“If I have seen further, it is by standing on the shoulders of giants” ~ Sir Isaac Newton
Almost thirty years ago I was told a horrible tale by a very bitter man. He was my student band teacher and a very famous musician. We’ll call him “Mr. L”. He had left the world of fame and fortune disillusioned and crushed.
Why? The producer for a mega-famous rock star rejected a song the talented Mr. L had submitted. Months later, on Mr. mega-famous Rock Star’s new album (yes, vinyl) was Mr. L’s song – new lyrics, same tune. Mr. mega-famous Rock Star’s lawyers were vicious. My band teacher gave up, not only on the law suit, but on his own talent.
When I told Mr. L that I wanted to write music for a living, his answer was quick and emotional “DON’T!”. Then more calmly “The world will steal what you have, chew you up and spit you out.” … not exactly the kind of inspiration you want when you are seventeen years old.
I took his words to heart, and did not send my music to producers for their clients to consider. I have always regretted that decision. My piano bench is full of nearly finished songs and great ideas that will never be heard.
Have you come up with brilliant, original ideas, creative works, speeches, stories, titles – and seen your work passed off by someone else as their own?
I have, which would make my band teacher right, but the times I stopped creating and sharing were the darkest, ugliest times of my life.
Speakers have told terrible tales of sitting in the audience and hearing their ideas, teachings, even their PERSONAL stories pawned off by another speaker as original. With masses of information, noise, internet clutter and desperate people struggling to reinvent how they make a living, the less-creative regularly steal ideas, some intentionally (and they know who they are) and some accidentally.
Does that mean you should hide your ideas away, not releasing them until you know they can be protected, prosecuting all who try to scoop them?

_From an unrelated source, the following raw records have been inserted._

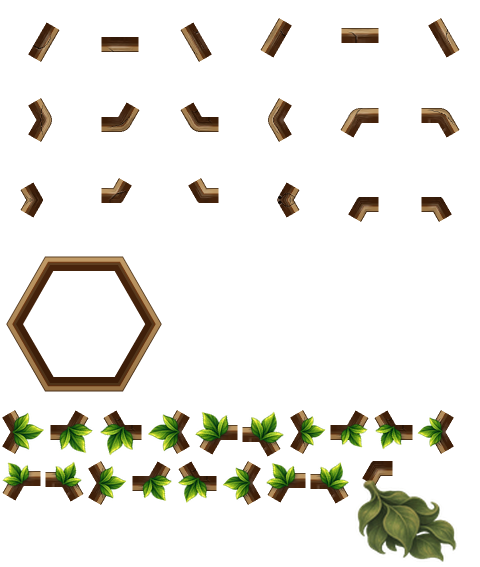
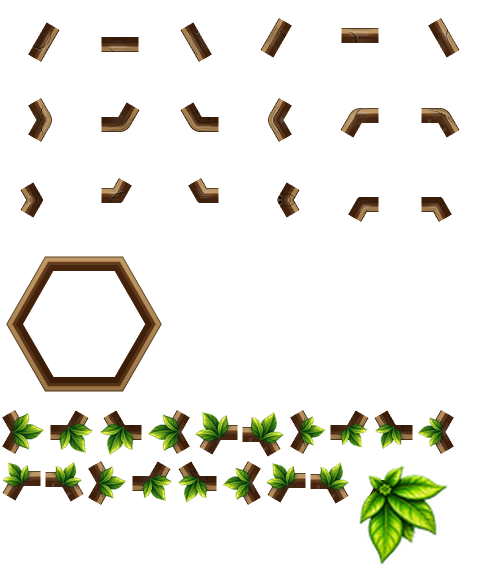
Paint bright front-facing ornaments over the tile rim

diff --git a/tools/board_frame.py b/tools/board_frame.py
@@ -275,15 +275,20 @@ def ornament_join(atlas, art, group, direction, recipe):
     stone = atlas.crop((x, y, x + SLOT, y + SLOT))
     image.paste(stone, (centre - SLOT // 2, centre - SLOT // 2))
 
-    vx, vy = VERTICES[direction]
-    offset = -RADIUS * PPU if group == "inner" else RADIUS * PPU * .16 if group == "walls" else 0
+    if group == "inner":
+        dx, dy = (offset * PPU for offset in recipe["mount"])
+        assert image.getpixel((round(centre + dx), round(centre + dy)))[3] >= 230, "Ornament hub must meet the rim"
+        assert art.getpixel((art.width // 2, art.height // 2))[3] >= 230, "Ornament anchor must be painted"
+    else:
+        vx, vy = VERTICES[direction]
+        offset = RADIUS * PPU * .16 if group == "walls" else 0
+        dx, dy = vx * offset, vy * offset
     size = round(recipe.get("width", 2) * RADIUS * PPU)
     sprite = art.resize((size, size), Image.Resampling.LANCZOS)
     if recipe.get("outward"):
         sprite = sprite.rotate(-(direction * 60 + 90), Image.Resampling.BICUBIC, expand=True)
     foliage = Image.new("RGBA", image.size)
-    foliage.paste(sprite, (round(centre + vx * offset - sprite.width / 2),
-                           round(centre + vy * offset - sprite.height / 2)))
+    foliage.paste(sprite, (round(centre + dx - sprite.width / 2), round(centre + dy - sprite.height / 2)))
 
     # The board paint-over places a small contact shadow where stems cross
     # the lip. Confine it to the stone and preserve the base join's alpha.

diff --git a/docs/review/board-frame-decorations/front.md b/docs/review/board-frame-decorations/front.md
@@ -1,0 +1,29 @@
+# Front-facing board ornaments
+
+The new leaves show their broad faces, with the leaf hub, ribbon knot and
+berry cluster seated over the stone corner. The foliage fans diagonally
+into each opening. Its bright green and red midtones follow the Cradle of
+Rome corner sheet.
+
+Before on the left, after on the right. Relic Rush is above Christmas Market.
+
+![Front-facing ornaments overlapping the rim and tile faces](front-detail.jpg)
+
+| Board | Before | Front-facing ornaments |
+| --- | --- | --- |
+| Relic Rush level 6, 480×900 | ![Earlier Relic Rush ornament](relic-480-baked.jpg) | ![Front-facing leaf cluster](relic-480-front.jpg) |
+| Relic Rush level 6, 390×844 | ![Earlier Relic Rush ornament at the smaller size](relic-390-baked.jpg) | ![Front-facing leaf cluster at the smaller size](relic-390-front.jpg) |
+| Christmas Market level 4, 480×900 | ![Earlier Christmas Market ornaments](christmas-480-baked.jpg) | ![Front-facing bell and pinecone ornaments](christmas-480-front.jpg) |
+| Christmas Market level 4, 390×844 | ![Earlier Christmas Market ornaments at the smaller size](christmas-390-baked.jpg) | ![Front-facing bell and pinecone at the smaller size](christmas-390-front.jpg) |
+
+The three ornaments were painted together with the built-in ImageGen tool
+using the Cradle of Rome corner art and a [guide drawn from the game's hex rim](../../../engine/art/board-frame/rim-attachment-guide.png).
+Registration crops and scales each painting around its hub. The frame
+generator verifies that the hub covers solid stone and bakes a contact
+shadow into the join. The engine draws the decorated join over the tile
+faces and draws the playable pieces above it.
+
+[ImageGen source strip](../../../engine/art/board-frame/rim-rosette-source.png) ·
+[Prompts](../../../engine/art/board-frame/rim-rosette.prompt.txt) ·
+[Crop and mount settings](../../../engine/art/board-frame/decorations.json) ·
+[Atlas generation](baked.md)

diff --git a/games/relic-rush/docs/asset-catalogue.md b/games/relic-rush/docs/asset-catalogue.md
@@ -419,13 +419,13 @@ with six straight runs, six outward joins and six inward joins. Its
 previous frame's bands, seeded grain and cracks with
 `python3 tools/board_frame.py --output build/board-frame`.
 The stone atlas also contains outer joins with three-leaf jungle sprigs and
-an inner join with a matte vine. The vine's diagonal pose comes from the
-[cutout source atlas](../../../engine/art/board-frame/cutout-source.png).
-Its stem crosses the stone and its foliage spans most of the visible empty hex.
-The generator bakes the sprigs and contact shadows into their joins and
+an inner join with a bright front-facing leaf cluster. The broad leaves fan
+diagonally out from a hub seated on top of the stone. The generator bakes the
+[painted leaves](../../../engine/art/board-frame/rim-rosette-source.png)
+and contact shadows into their joins and
 exports `lua/board_frame_atlas.lua` with the registration.
 Run `python3 tools/board_frame.py --game relic-rush --output build/board-frame/relic-rush`.
-[Board paint-over, prompt and level 6 at both phone sizes](../../../docs/review/board-frame-decorations/baked.md).
+[Board close-ups, prompt and level 6 at both phone sizes](../../../docs/review/board-frame-decorations/front.md).
 
 The painted [limestone and cobalt atlas](../art/board-refresh/flat-ground.png)
 these replaced remains as a style reference. [In-game review](../../../docs/review/board-tiles/README.md).

diff --git a/games/christmas-market/docs/asset-catalogue.md b/games/christmas-market/docs/asset-catalogue.md
@@ -365,13 +365,14 @@ this atlas with `python3 tools/board_frame.py --winter --output build/winter-fra
 
 Decorated joins in `data/board-frame/stone.png` combine the stone with painted
 corner trim and contact shadows. Small fir sprigs sit on the outer shoulders,
-with larger variants on the walls of the open-top chamber. The matte bell and
-pinecone project diagonally into the enclosed cutouts.
+with larger variants on the walls of the open-top chamber. The bright bell and
+pinecone ornaments face the viewer and project diagonally into the enclosed
+cutouts from hubs placed on top of the stone.
 The generator uses the [outer source](../../../engine/art/board-frame/decorations-source.png)
-and [cutout source](../../../engine/art/board-frame/cutout-source.png) and
+and [inner rim source](../../../engine/art/board-frame/rim-rosette-source.png) and
 writes the coordinates to `lua/board_frame_atlas.lua`.
 Run `python3 tools/board_frame.py --game christmas-market --output build/board-frame/christmas-market`.
-[Board paint-over, prompt and phone captures](../../../docs/review/board-frame-decorations/baked.md).
+[Board close-ups, prompt and phone captures](../../../docs/review/board-frame-decorations/front.md).
 
 The shared renderer gives each face a 0.18-unit inset over a dark spruce
 backing that supplies the hairline seams. The guide reuses the tablet

diff --git a/docs/MATCH3_ENGINE.md b/docs/MATCH3_ENGINE.md
@@ -169,13 +169,14 @@ mask. Equal distances from that shifted outline get the same opacity. The
 mask is cached with the frame layout and follows board shake and resize.
 The renderer can substitute decorated atlas regions at outward tips and
 the inner shoulders above an opening. The source join contains the stone,
-diagonal ornament and contact shadow. An open-top channel can use larger
+front-facing ornament and contact shadow. The decorated joins are drawn over
+the tile faces, with the playable pieces drawn above them. An open-top channel can use larger
 sprigs baked into its inward tips.
 An optional atlas slot adds snow to the highest horizontal north edges of the
 outer rim. Inner channel edges use bare stone.
 Imported and neutral boards use the default ground geometry.
 [Frame generator, paint guide and in-game review](review/board-frame-atlas/README.md).
-[Painted join atlas and in-game review](review/board-frame-decorations/baked.md).
+[Painted join atlas and in-game review](review/board-frame-decorations/front.md).
 [Board shadow before and after](review/board-frame-decorations/shadow.md).
 Floor tiles are ordinary hex sprites. `tools/board_tiles.py` bakes the eight
 shared Cradle of Rome slots from `engine/art/board-tiles/tiles.json` into each

diff --git a/docs/review/board-frame-decorations/baked.md b/docs/review/board-frame-decorations/baked.md
@@ -1,5 +1,7 @@
 # Ornaments painted into the board rim
 
+[Current front-facing artwork and placement review](front.md).
+
 The ImageGen paint-over uses the two live board captures and Cradle of Rome's
 corner sheet as inputs. The stems crossing the rim and their short contact
 shadows informed the game atlas. The game uses its own flat-top hex geometry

Instead of wasting energy hoarding your ideas, why not trade your energy upwards and pour your creativity into continuing to invent, spread your ideas, make a name for yourself, be respected … and copied … throughout the world? If you are trying to monetize every idea that pops out of your head, you must be willing to pay every source you gained your insight, inspiration and knowledge from.
The wisest man to ever live, King Solomon, once uttered “There is nothing new under then sun.” That was almost 3000 years ago. Today, even what we would call new and innovative, has all been done before. We are simply repackaging, in our own words and our own ways, the ideas of giants who came before us.
Look at the successes in your life. What advice did you receive along the way? What TED Talks did you watch? What documentaries inspired you as a child? What phrase lodged in your brain that resonated and has helped guide your path? Who mentored you – whether in person or as a distant role model? What books did you read? What conversations did your brain continue to munch on after parties and social gatherings?
We are heroes on our own journeys. In the heroes’ journey, the hero always receives help at the beginning, usually from someone older and wiser. So many have helped us reach the point we’re at today. So many will help us reach new heights tomorrow. Who can you help through your experiences, insights and ideas?
Rather than become smaller to protect our “intellectual property”, why not expand and be open and gracious, acknowledging that we, inadvertently, have “permanently borrowed” from those who have influenced us? I would trust a speaker who is willing to say “My greatest influences are (fill in the blank). Their wise words have helped me form the ideas I have today.” far more than one who says “I came up with this amazing idea!”
Let the thieves try to take credit for your work.They will be exposed. You will be respected and admired for continuing to create and share. Share as much as you can, every chance you have.
We can reach greater heights than our influences did, only because we are standing on their shoulders. Aren’t you glad they did not choose to stay small and keep their ideas to themselves?
To inspire you in your speech writing, here’s a quick video summary by Matthew Winkler, of the “Heroes Journey”. Enjoy!